• _THE DATA_
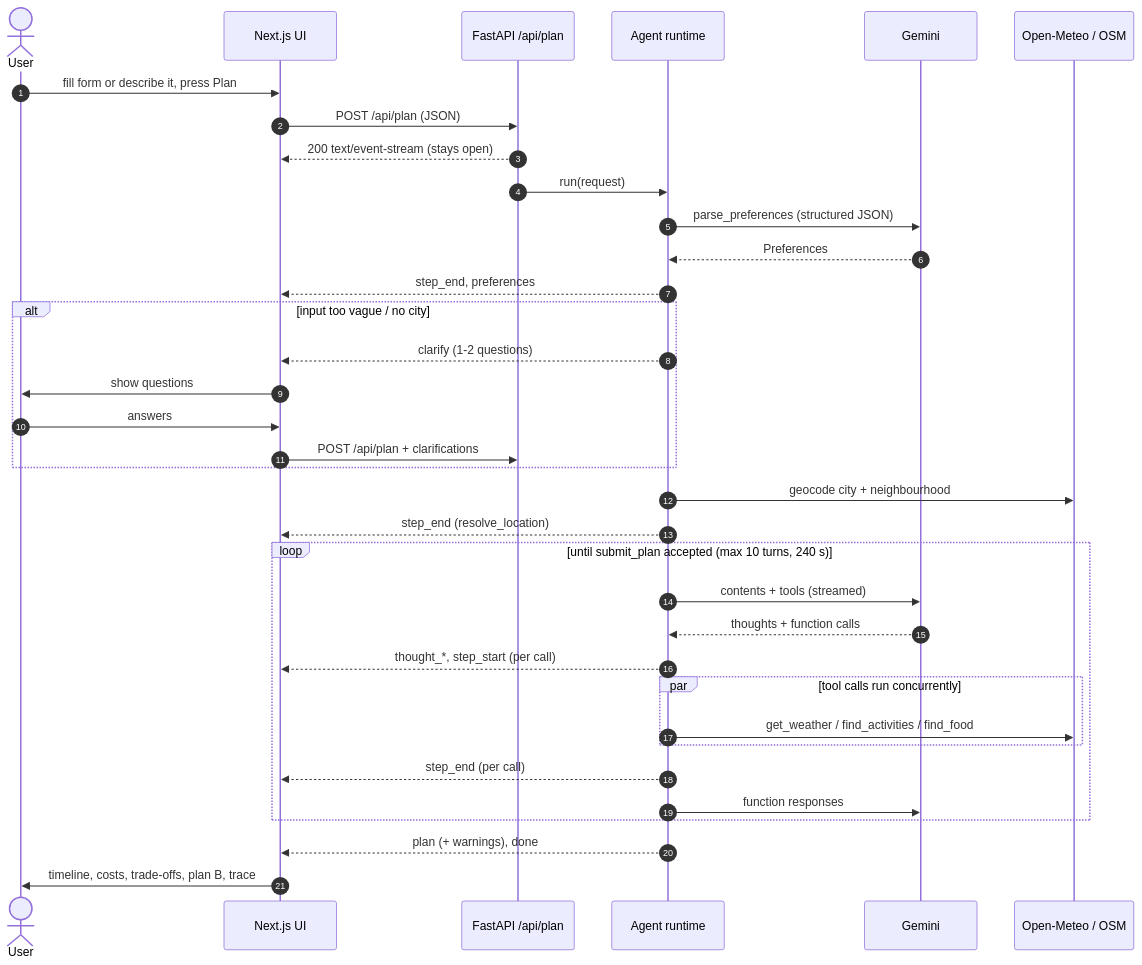
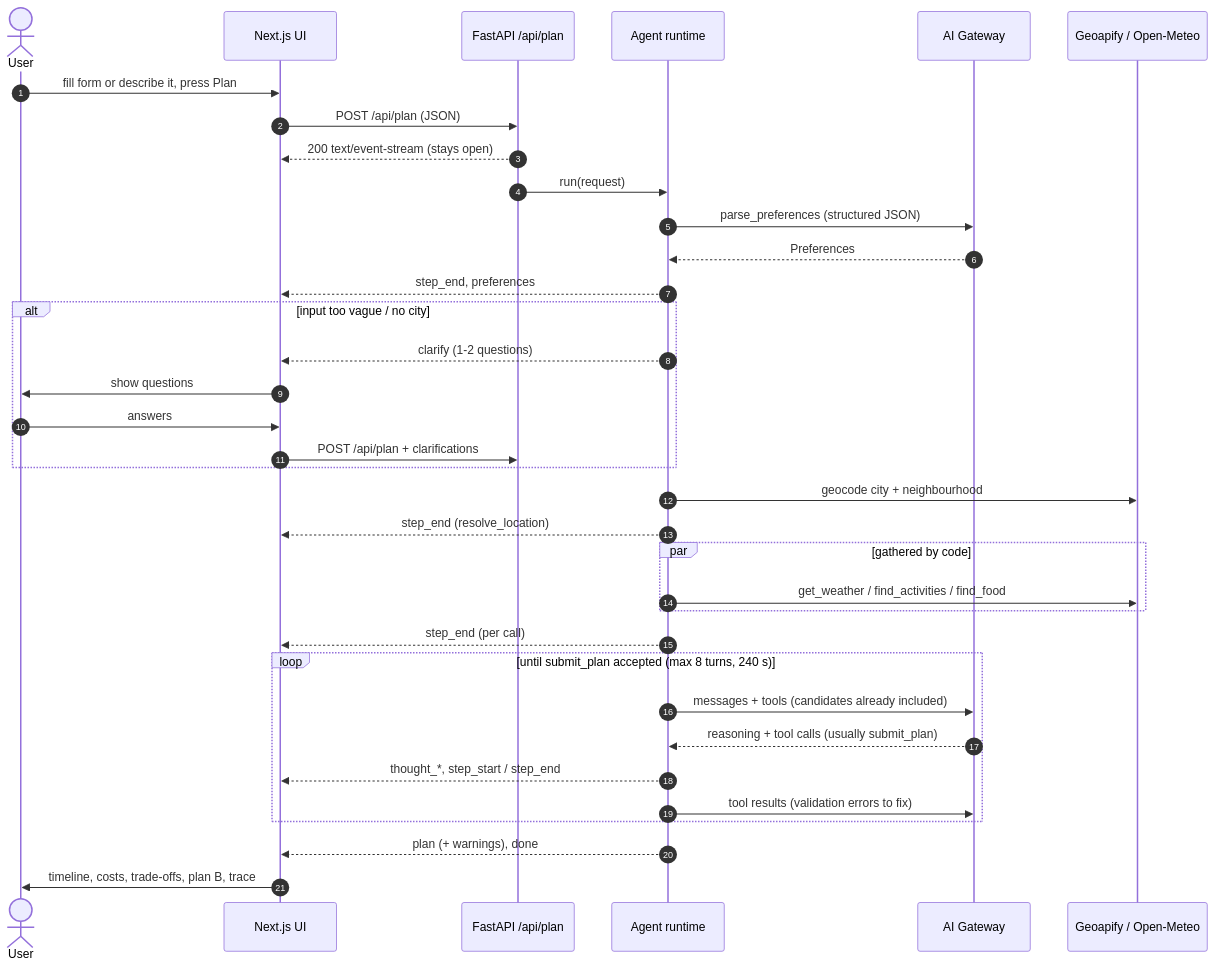
The second of 4 diagrams in docs/SYSTEM_DESIGN.md (valayash/perfect-saturday-planner), drawn with Mermaid before and after one commit. The commit also changed other lines of this file and 12 other files, not shown here.

````diff
--- a/docs/SYSTEM_DESIGN.md
+++ b/docs/SYSTEM_DESIGN.md
@@ -63,42 +63,42 @@
 ```mermaid
 sequenceDiagram
     autonumber
     actor User
     participant UI as Next.js UI
     participant API as FastAPI /api/plan
     participant Agent as Agent runtime
-    participant Gemini
-    participant Data as Open-Meteo / OSM
+    participant LLM as AI Gateway
+    participant Data as Geoapify / Open-Meteo
 
     User->>UI: fill form or describe it, press Plan
     UI->>API: POST /api/plan (JSON)
     API-->>UI: 200 text/event-stream (stays open)
     API->>Agent: run(request)
 
-    Agent->>Gemini: parse_preferences (structured JSON)
-    Gemini-->>Agent: Preferences
+    Agent->>LLM: parse_preferences (structured JSON)
+    LLM-->>Agent: Preferences
     Agent-->>UI: step_end, preferences
     alt input too vague / no city
         Agent-->>UI: clarify (1-2 questions)
         UI->>User: show questions
         User->>UI: answers
         UI->>API: POST /api/plan + clarifications
     end
 
     Agent->>Data: geocode city + neighbourhood
     Agent-->>UI: step_end (resolve_location)
+    par gathered by code
+        Agent->>Data: get_weather / find_activities / find_food
+    end
+    Agent-->>UI: step_end (per call)
 
-    loop until submit_plan accepted (max 10 turns, 240 s)
-        Agent->>Gemini: contents + tools (streamed)
-        Gemini-->>Agent: thoughts + function calls
-        Agent-->>UI: thought_*, step_start (per call)
-        par tool calls run concurrently
-            Agent->>Data: get_weather / find_activities / find_food
-        end
-        Agent-->>UI: step_end (per call)
-        Agent->>Gemini: function responses
+    loop until submit_plan accepted (max 8 turns, 240 s)
+        Agent->>LLM: messages + tools (candidates already included)
+        LLM-->>Agent: reasoning + tool calls (usually submit_plan)
+        Agent-->>UI: thought_*, step_start / step_end
+        Agent->>LLM: tool results (validation errors to fix)
     end
 
     Agent-->>UI: plan (+ warnings), done
     UI->>User: timeline, costs, trade-offs, plan B, trace
 ```
````
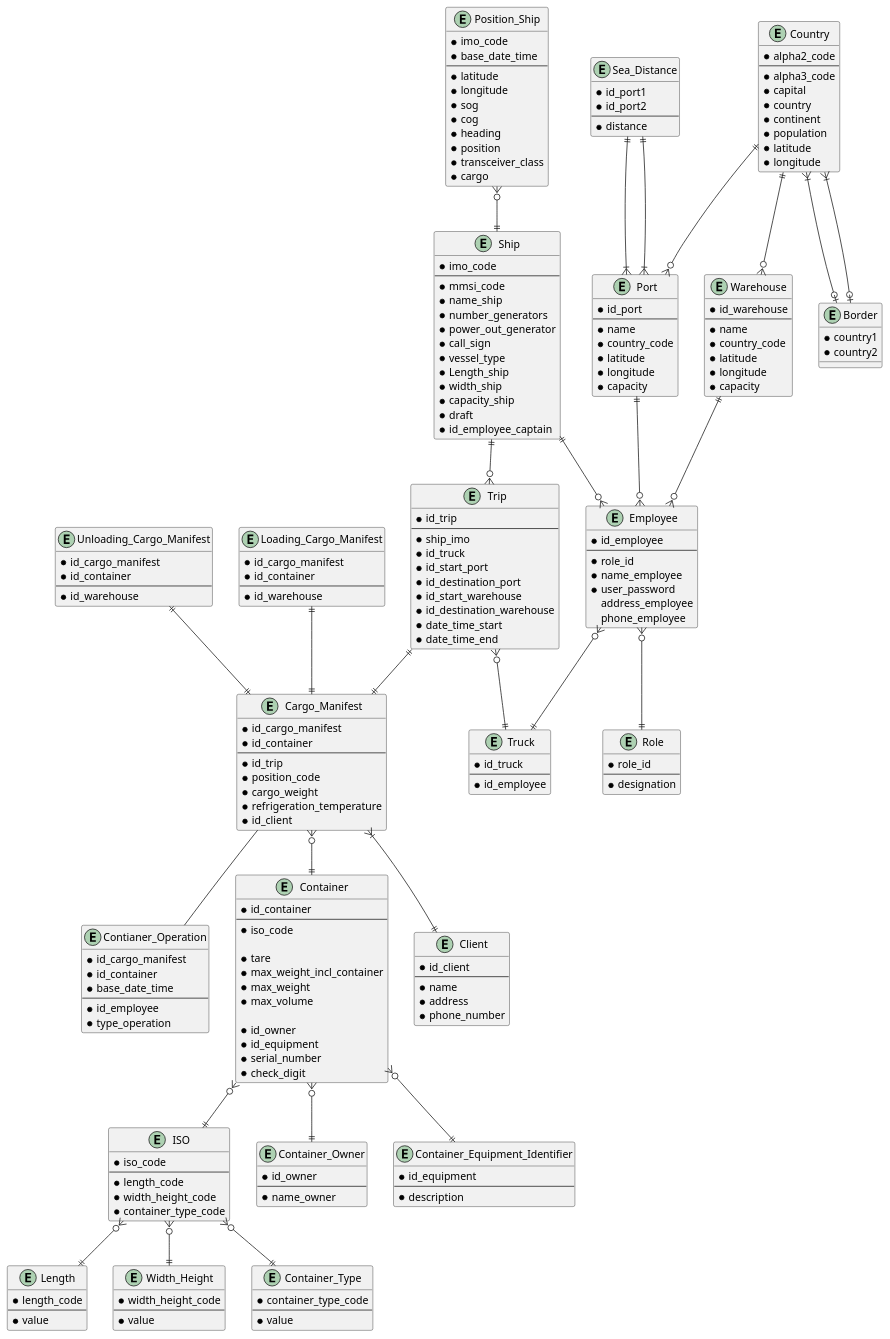
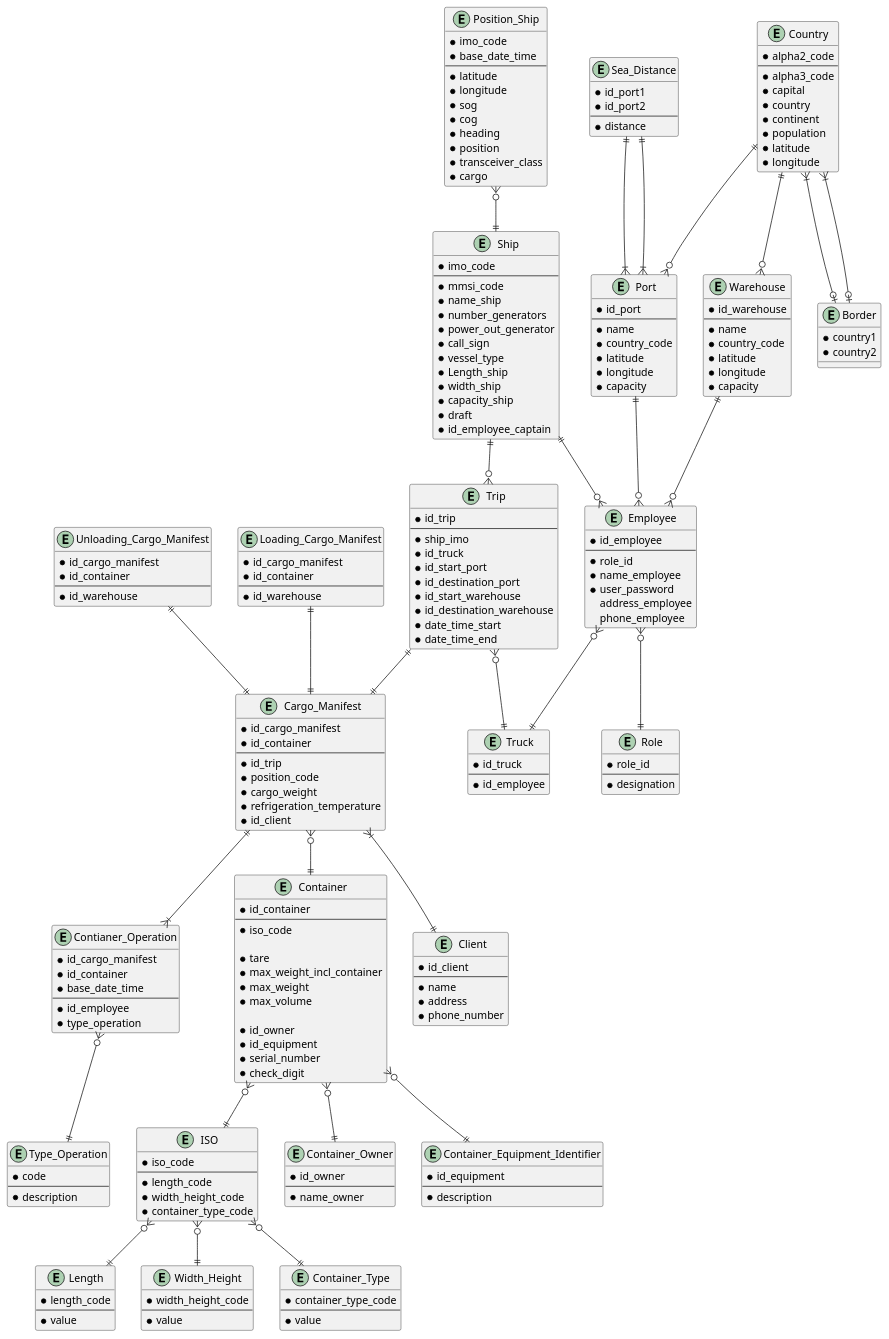
The diagram in docs/Sprint 3/US/US108/logical_model.puml (1190772/LAB-Project-3), drawn with PlantUML before and after one commit. The commit also changed 1 other file, not shown here.

```diff
--- a/docs/Sprint 3/US/US108/logical_model.puml
+++ b/docs/Sprint 3/US/US108/logical_model.puml
@@ -7,6 +7,12 @@
 --
 * id_employee
 * type_operation
+}
+
+entity Type_Operation {
+* code
+--
+* description
 }
 
 entity Trip {
@@ -235,7 +241,8 @@
 Sea_Distance ||--|{ Port
 Sea_Distance ||--|{ Port
 
-Cargo_Manifest -- Contianer_Operation
+Cargo_Manifest ||--|{ Contianer_Operation
+Contianer_Operation }o--|| Type_Operation
 
 
 @enduml
```
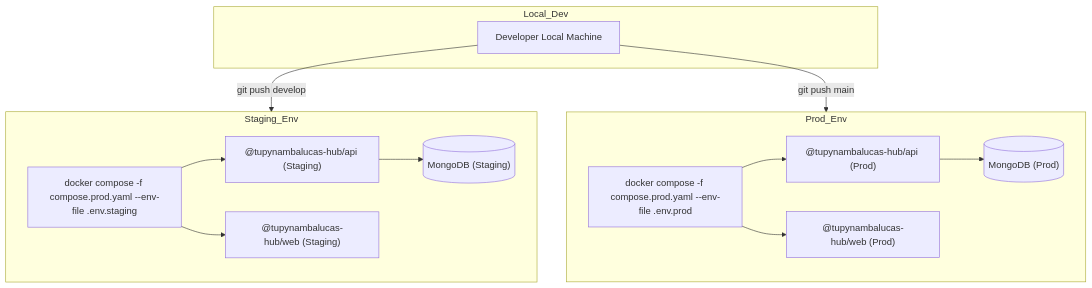
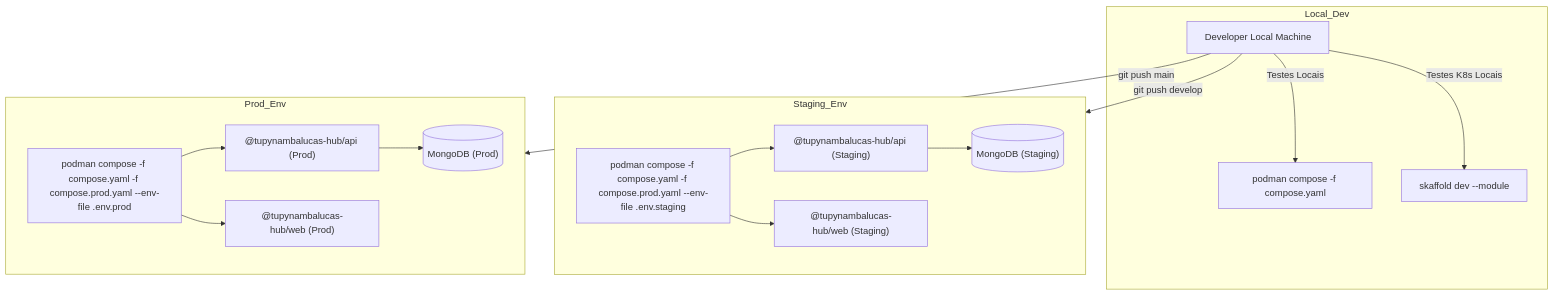
One commit to tupynambalucas/tupynambalucas changed the diagram in docs/i18n/pt-BR/docusaurus-plugin-content-docs/current/reference/infrastructure.mdx. Above: the diagram before and after it, drawn with Mermaid. The commit also changed other lines of this file and 32 other files, not shown here.

````diff
--- a/docs/i18n/pt-BR/docusaurus-plugin-content-docs/current/reference/infrastructure.mdx
+++ b/docs/i18n/pt-BR/docusaurus-plugin-content-docs/current/reference/infrastructure.mdx
@@ -6,30 +21,34 @@
 ```mermaid
 graph TD
     direction TB
     subgraph Local_Dev
         Code["Developer Local Machine"]
+        LocalCompose["podman compose -f compose.yaml"]
+        LocalK8s["skaffold dev --module <name>"]
     end
     subgraph Staging_Env
-        StgCompose["docker compose -f compose.prod.yaml --env-file .env.staging"]
+        StgCompose["podman compose -f compose.yaml -f compose.prod.yaml --env-file .env.staging"]
         StgAPI["@tupynambalucas-hub/api (Staging)"]
         StgWeb["@tupynambalucas-hub/web (Staging)"]
         StgDB[("MongoDB (Staging)")]
     end
     subgraph Prod_Env
-        ProdCompose["docker compose -f compose.prod.yaml --env-file .env.prod"]
+        ProdCompose["podman compose -f compose.yaml -f compose.prod.yaml --env-file .env.prod"]
         ProdAPI["@tupynambalucas-hub/api (Prod)"]
         ProdWeb["@tupynambalucas-hub/web (Prod)"]
         ProdDB[("MongoDB (Prod)")]
     end
 
+    Code -->|Testes Locais| LocalCompose
+    Code -->|Testes K8s Locais| LocalK8s
     Code -->|git push develop| Staging_Env
     Code -->|git push main| Prod_Env
 
     StgCompose --> StgAPI
     StgCompose --> StgWeb
     StgAPI --> StgDB
 
     ProdCompose --> ProdAPI
     ProdCompose --> ProdWeb
     ProdAPI --> ProdDB
 ```
````
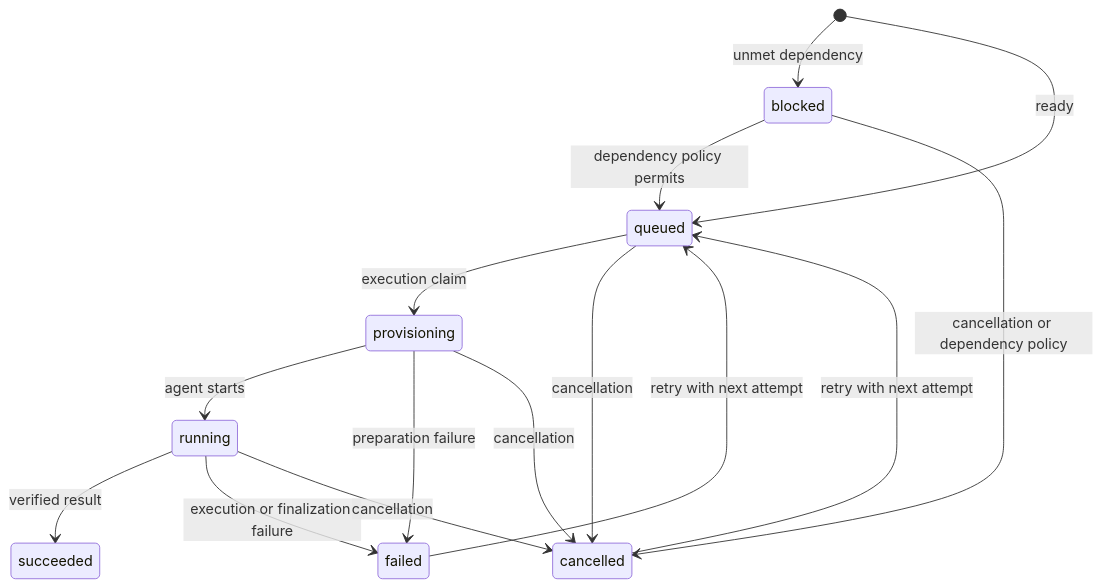
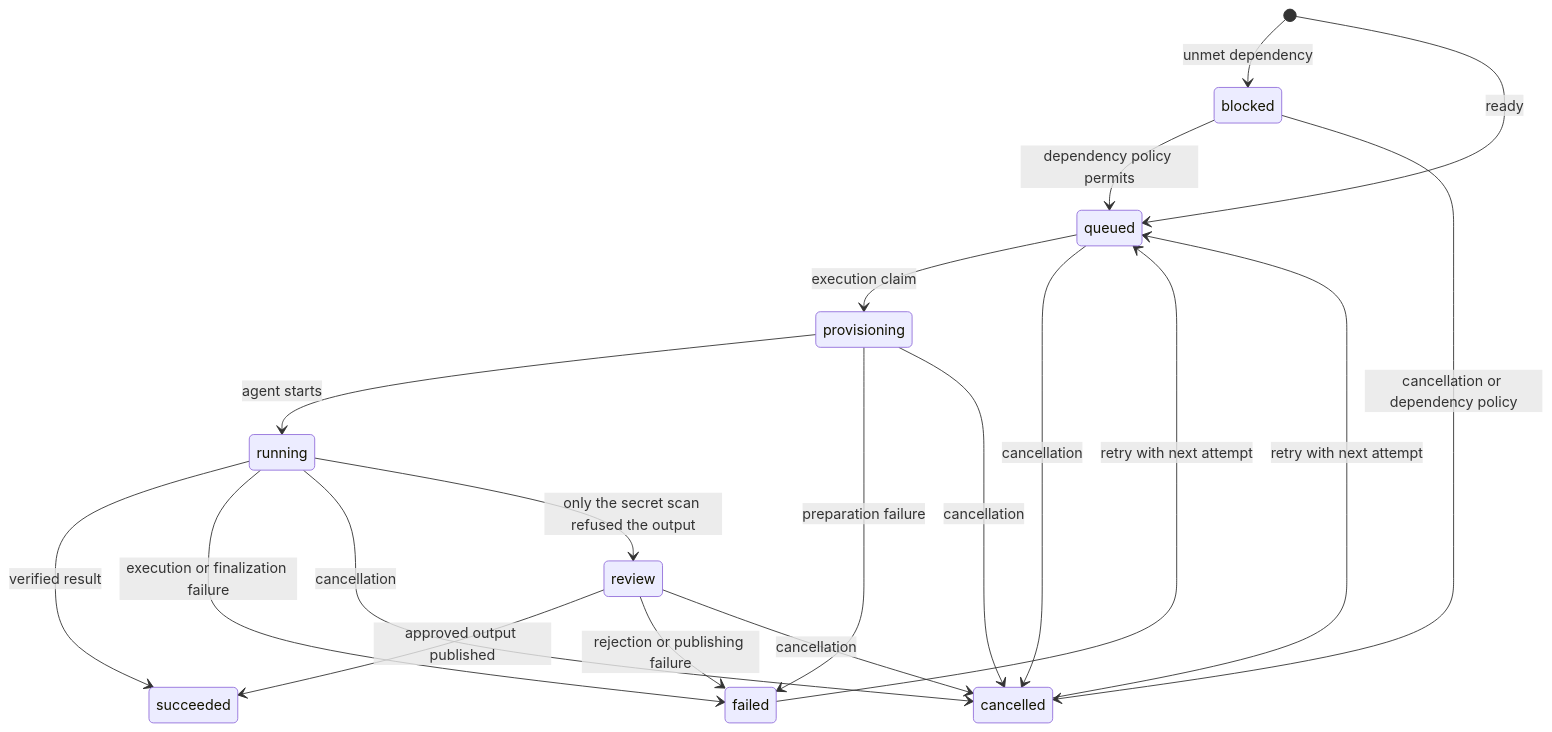
The diagram in docs/internal/job-lifecycle.md (This-Is-NPC/omashiki), drawn with Mermaid before and after one commit. The commit also changed other lines of this file and 51 other files, not shown here.

First line of the commit message:
feat(jobs): hold output with secrets for review

````diff
--- a/docs/internal/job-lifecycle.md
+++ b/docs/internal/job-lifecycle.md
@@ -22,17 +22,21 @@
 ```mermaid
 stateDiagram-v2
     [*] --> blocked: unmet dependency
     [*] --> queued: ready
     blocked --> queued: dependency policy permits
     blocked --> cancelled: cancellation or dependency policy
     queued --> provisioning: execution claim
     provisioning --> running: agent starts
     provisioning --> failed: preparation failure
     provisioning --> cancelled: cancellation
     queued --> cancelled: cancellation
     running --> succeeded: verified result
     running --> failed: execution or finalization failure
     running --> cancelled: cancellation
+    running --> review: only the secret scan refused the output
+    review --> succeeded: approved output published
+    review --> failed: rejection or publishing failure
+    review --> cancelled: cancellation
     failed --> queued: retry with next attempt
     cancelled --> queued: retry with next attempt
 ```
````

• _WHAT YOU ARE ASKED TO DO_
State, as a bare number, how many lines of the listing hold the word "podman".

• _WRITTEN RESPONSE_
3